Cook On Concord: On Dem side, presidential campaign remains topsy-turvy
When Hillary Clinton won the New Hampshire Democratic Primary, many observers thought Barack Obama was through. His string of victories thereafter had Mrs. Clinton counted out and looking desperate in anticipation of the March 4 primaries, Super Tuesday having been somewhat inconclusive. Then, on March 4, voters in Rhode Island, Ohio and Texas gave her the popular vote victory and, it looked like the Obama momentum had stopped and Clinton momentum had resumed.
But in this topsy-turvy year, what appears to be true generally has not been. Indeed, while Clinton won the popular vote in the three states, Obama’s lead in delegates to the Democratic National Convention next summer was not affected much.
It appears that neither candidate will be able to score a knockout by attaining a majority of delegates in the primaries, which makes the “superdelegates” more important. How they are going to react to inside and outside pressures is going to be fascinating.
On the Republican side, perhaps even a bigger surprise occurred, as John McCain captured enough delegates on March 4 to clinch the nomination, prompting Gov. Mike Huckabee, the last opponent with any chance, to withdraw and support McCain.
Given McCain’s status as almost finished last summer, the importance of New Hampshire is apparent. When told he had no chance because his staff had squandered all of the funds he had amassed, McCain came to New Hampshire, got on a bus or in automobiles, criss-crossed the state and almost single-handedly resuscitated his campaign which went on to win in New Hampshire, a victory even more surprising to me, since I voted for him and rarely have done so for those winning GOP primaries.
Of course, the question for McCain is how he wins in what appears to be a Democratic year? Republicans have been in office for eight years and President Bush is not popular. The country seems to be in a recession, or close to one. Gas prices are over $3 a gallon. There are two wars going on. There is a huge deficit. There is a Democratic Congress. Not a good group of circumstances for a Republican candidate to face.
On the upside, McCain can sit back and watch the Democrats fight, raise money, plan for a celebratory convention with a sure winner, and think about who the most effective vice presidential candidate would be.
McCain’s challenge, however, is to keep his image as an independent thinker who embraces ideas that are not in accord with the right-wing rhetoric of the present Republican Party without alienating the very people he needs to have enthusiastic about his candidacy if he is to retain the base.
These are fascinating political developments in an unconventional year.
More baby boomers were born in 1948 than any other year, if I recall correctly. That means that the high school class of 1966 was the largest, and therefore getting into college that year was more competitive than ever before.
Those who entered college in 1966 and were born in 1948, cannot escape a reality when looking at the calendar. This is 2008. Fast mathematics indicates that the 2008 birthday will be a round number.

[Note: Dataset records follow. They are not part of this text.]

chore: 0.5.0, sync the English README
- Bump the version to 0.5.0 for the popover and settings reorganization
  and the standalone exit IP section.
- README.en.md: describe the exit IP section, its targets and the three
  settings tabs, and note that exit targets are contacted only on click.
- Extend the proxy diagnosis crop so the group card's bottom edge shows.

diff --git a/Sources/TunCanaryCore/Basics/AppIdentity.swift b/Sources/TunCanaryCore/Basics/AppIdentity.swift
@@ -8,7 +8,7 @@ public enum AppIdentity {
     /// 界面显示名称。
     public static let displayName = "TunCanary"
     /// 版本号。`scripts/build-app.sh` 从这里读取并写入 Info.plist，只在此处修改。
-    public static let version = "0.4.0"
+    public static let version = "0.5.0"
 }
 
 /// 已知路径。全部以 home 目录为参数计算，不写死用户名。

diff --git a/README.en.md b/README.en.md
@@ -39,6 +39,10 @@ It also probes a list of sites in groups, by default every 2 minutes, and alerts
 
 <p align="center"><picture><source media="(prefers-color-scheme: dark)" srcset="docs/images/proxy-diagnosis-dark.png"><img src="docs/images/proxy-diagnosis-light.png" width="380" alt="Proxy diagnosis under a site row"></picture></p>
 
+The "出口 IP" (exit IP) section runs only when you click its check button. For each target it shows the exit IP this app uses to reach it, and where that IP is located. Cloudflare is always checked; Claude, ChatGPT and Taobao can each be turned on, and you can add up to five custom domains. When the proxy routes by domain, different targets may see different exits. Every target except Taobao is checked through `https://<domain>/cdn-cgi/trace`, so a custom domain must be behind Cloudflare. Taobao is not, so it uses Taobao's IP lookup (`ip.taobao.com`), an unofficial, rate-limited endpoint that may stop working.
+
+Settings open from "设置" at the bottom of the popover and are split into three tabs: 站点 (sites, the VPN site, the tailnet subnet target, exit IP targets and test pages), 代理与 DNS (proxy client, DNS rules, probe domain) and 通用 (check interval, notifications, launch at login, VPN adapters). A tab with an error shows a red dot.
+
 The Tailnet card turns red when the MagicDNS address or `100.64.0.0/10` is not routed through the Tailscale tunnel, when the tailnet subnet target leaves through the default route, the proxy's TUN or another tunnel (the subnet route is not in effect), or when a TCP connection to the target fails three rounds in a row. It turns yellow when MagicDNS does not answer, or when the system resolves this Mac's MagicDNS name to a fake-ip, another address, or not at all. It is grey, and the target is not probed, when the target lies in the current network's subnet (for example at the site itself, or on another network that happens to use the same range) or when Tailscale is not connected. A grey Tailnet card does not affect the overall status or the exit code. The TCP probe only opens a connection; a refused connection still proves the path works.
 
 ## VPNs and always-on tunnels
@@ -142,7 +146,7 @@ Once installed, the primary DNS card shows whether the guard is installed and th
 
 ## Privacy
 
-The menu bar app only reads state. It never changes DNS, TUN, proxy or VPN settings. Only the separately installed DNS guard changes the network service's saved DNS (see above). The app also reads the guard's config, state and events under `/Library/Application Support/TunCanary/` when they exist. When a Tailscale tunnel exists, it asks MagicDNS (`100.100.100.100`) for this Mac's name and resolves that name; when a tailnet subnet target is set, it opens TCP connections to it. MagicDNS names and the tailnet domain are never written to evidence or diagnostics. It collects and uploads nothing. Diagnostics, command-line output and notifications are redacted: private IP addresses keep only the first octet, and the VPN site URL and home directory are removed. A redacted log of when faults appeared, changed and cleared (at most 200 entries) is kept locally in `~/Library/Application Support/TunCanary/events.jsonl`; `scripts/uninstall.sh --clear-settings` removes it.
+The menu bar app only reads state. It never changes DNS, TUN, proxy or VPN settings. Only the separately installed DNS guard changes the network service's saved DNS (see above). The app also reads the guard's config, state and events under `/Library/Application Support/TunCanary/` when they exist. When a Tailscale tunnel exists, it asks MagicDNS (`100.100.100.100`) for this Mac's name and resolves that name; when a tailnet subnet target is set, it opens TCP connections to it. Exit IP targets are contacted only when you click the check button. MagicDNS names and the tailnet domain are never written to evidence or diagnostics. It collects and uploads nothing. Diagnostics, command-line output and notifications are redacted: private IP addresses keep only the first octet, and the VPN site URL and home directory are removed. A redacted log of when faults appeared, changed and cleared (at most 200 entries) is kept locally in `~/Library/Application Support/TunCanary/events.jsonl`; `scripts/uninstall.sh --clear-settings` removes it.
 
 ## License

Frank Sinatra once sang a song that started, “I reached the age of 40 somewhat sooner than expected … .” Those 1948 boomers undoubtedly will experience the same thought about 60. Increasingly, I have run into people who have been reaching this milestone and having various reactions to it. On the one hand, they indicate that it beats the alternative. On the other, they cannot quite get used to the disconcerting thought of 60 as their age.
I have a number of friends with whom I went to college, including Bruce Bynam, a native of Goffstown and now on the staff of the University of Massachusetts, Ernest Stableford, with whom I grew up and also went to college at UNH and many others who were born in 1948. Each has had a separate and distinct reaction to this year’s birthday.

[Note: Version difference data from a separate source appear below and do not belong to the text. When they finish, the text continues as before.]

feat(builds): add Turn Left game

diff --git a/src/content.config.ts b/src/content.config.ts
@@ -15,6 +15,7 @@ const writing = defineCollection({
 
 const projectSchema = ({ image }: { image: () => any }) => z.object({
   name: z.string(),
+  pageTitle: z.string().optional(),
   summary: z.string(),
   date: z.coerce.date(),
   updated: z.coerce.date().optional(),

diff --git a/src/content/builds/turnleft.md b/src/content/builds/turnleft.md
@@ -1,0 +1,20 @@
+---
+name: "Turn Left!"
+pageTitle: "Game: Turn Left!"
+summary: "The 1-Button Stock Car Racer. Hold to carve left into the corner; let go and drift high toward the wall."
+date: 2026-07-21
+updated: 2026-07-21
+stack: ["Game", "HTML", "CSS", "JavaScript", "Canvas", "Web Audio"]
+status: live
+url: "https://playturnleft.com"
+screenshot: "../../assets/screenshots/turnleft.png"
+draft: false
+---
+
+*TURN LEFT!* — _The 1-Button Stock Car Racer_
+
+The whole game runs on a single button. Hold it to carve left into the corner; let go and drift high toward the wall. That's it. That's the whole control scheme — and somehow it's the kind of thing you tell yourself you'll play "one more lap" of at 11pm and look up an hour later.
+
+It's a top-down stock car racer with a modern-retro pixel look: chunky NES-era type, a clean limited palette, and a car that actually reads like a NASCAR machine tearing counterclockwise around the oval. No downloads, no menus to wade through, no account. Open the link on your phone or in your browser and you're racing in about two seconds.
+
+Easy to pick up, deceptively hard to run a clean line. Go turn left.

On March 3, it was my turn. Everyone was gracious, encouraging and tried to persuade me that “60 is the new 40,” or some such thing. There is a grain of truth in that. When I started practicing law in the 1970s, those writing wills after their 65th birthday had to be very careful (not that everyone does not have to be careful) because they might really die. Men now live into their early 80s and women into their mid- and upper 80s, at least actuarially.

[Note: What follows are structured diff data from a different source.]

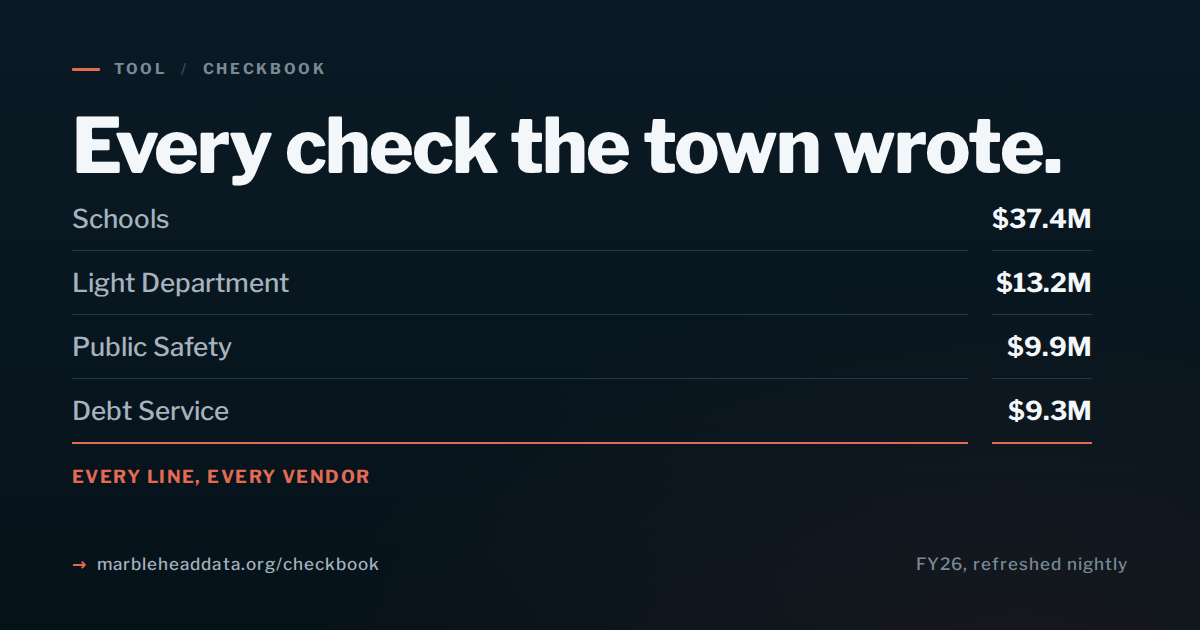
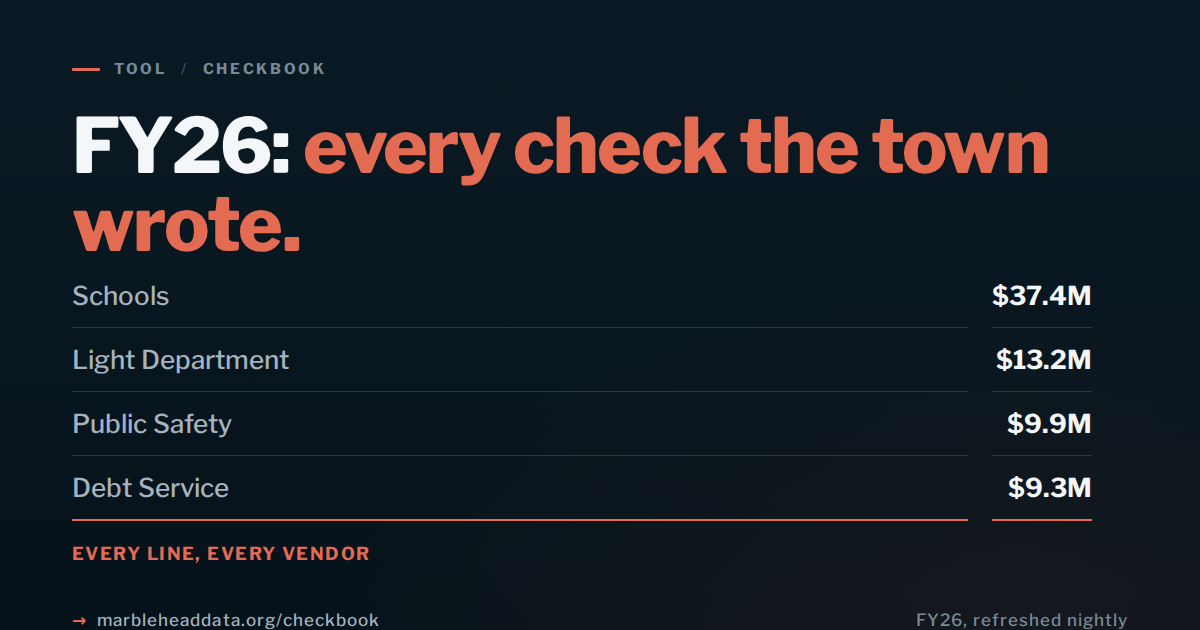
checkbook + meetings v4: scope qualifiers in the headlines
After the branches misframing was caught, audited the other 9 cards
for similar 'every X' overpromises. Two needed scope qualifiers:

- checkbook headline 'Every check the town wrote' → 'FY26: every
  check the town wrote.' The page covers FY26 vendor checks only
  (excludes payroll and prior years); the description had the
  qualifier but the image alone overstated scope.

- meetings headline 'Every public meeting, transcribed' → 'Every
  Marblehead TV meeting, transcribed.' The page covers MHTV-televised
  meetings only (excludes untelevised subcommittees, executive
  sessions). The subhead also retitled accordingly.

Frontmatter og_title on both pages updated to match so FB pulls the
same scope-qualified language.

The other 8 cards stay as-is: their claims are quotable from the live
pages (town-debt's 'voters approved every dollar' is verbatim, etc.).

diff --git a/meetings.html b/meetings.html
@@ -5,8 +5,8 @@ permalink: /meetings/
 body_class: transcripts-page
 hide_read_time: true
 description: AI-generated transcripts and summaries of public board and committee meetings, sourced from MHTV.
-og_title: "Every public meeting, transcribed"
-og_description: "AI summaries plus full timestamped transcripts of every Marblehead board and committee meeting, sourced from MHTV. Searchable across the archive."
+og_title: "Every Marblehead TV meeting, transcribed"
+og_description: "AI summaries plus full timestamped transcripts of every board and committee meeting that airs on Marblehead TV. Searchable across the archive."
 og_image: /assets/og/meetings.png
 ---
 

diff --git a/og-cards/meetings.html b/og-cards/meetings.html
@@ -14,8 +14,8 @@
     </header>
 
     <div>
-      <h1 class="card-headline">Every public meeting, <em>transcribed.</em></h1>
-      <p class="card-subhead">AI summaries and full timestamped transcripts of every Marblehead board and committee meeting. Sourced from Marblehead TV, searchable across the archive.</p>
+      <h1 class="card-headline">Every Marblehead TV meeting, <em>transcribed.</em></h1>
+      <p class="card-subhead">AI summaries plus full timestamped transcripts of every board and committee meeting that airs on Marblehead TV. Searchable across the archive.</p>
     </div>
 
     <footer class="card-foot">

diff --git a/checkbook.html b/checkbook.html
@@ -2,7 +2,7 @@
 title: "Town checkbook"
 permalink: /checkbook/
 scripts: [citations]
-og_title: "Every check the town wrote"
+og_title: "FY26: every check the town wrote"
 og_description: "FY26 spending and pacing for Marblehead. $101.2M in vendor checks through Jun 17, against a $206.1M adopted budget across all funds. Budget vs actual by Fund, Department, Category, Division, and Object."
 og_image: /assets/og/checkbook.png
 og_url: https://marbleheaddata.org/checkbook/

diff --git a/og-cards/checkbook.html b/og-cards/checkbook.html
@@ -61,7 +61,7 @@
     </header>
 
     <div>
-      <h1 class="card-headline">Every check the town wrote.</h1>
+      <h1 class="card-headline">FY26: <em>every check the town wrote.</em></h1>
       <div class="ledger">
         <div class="row first"><div class="cat">Schools</div><div class="amt">$37.4M</div></div>
         <div class="row"><div class="cat">Light Department</div><div class="amt">$13.2M</div></div>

Nevertheless, getting to 60 is a sign that the baby boomers no longer are kids and will have serious demographic ramifications for the country, the workforce, Social Security and other things.
All that is interesting, but the number still is disconcerting! Get me my cane!
Brad Cook is a partner in the Manchester law firm of Sheehan Phinney Bass + Green and heads its government relations and estate planning groups.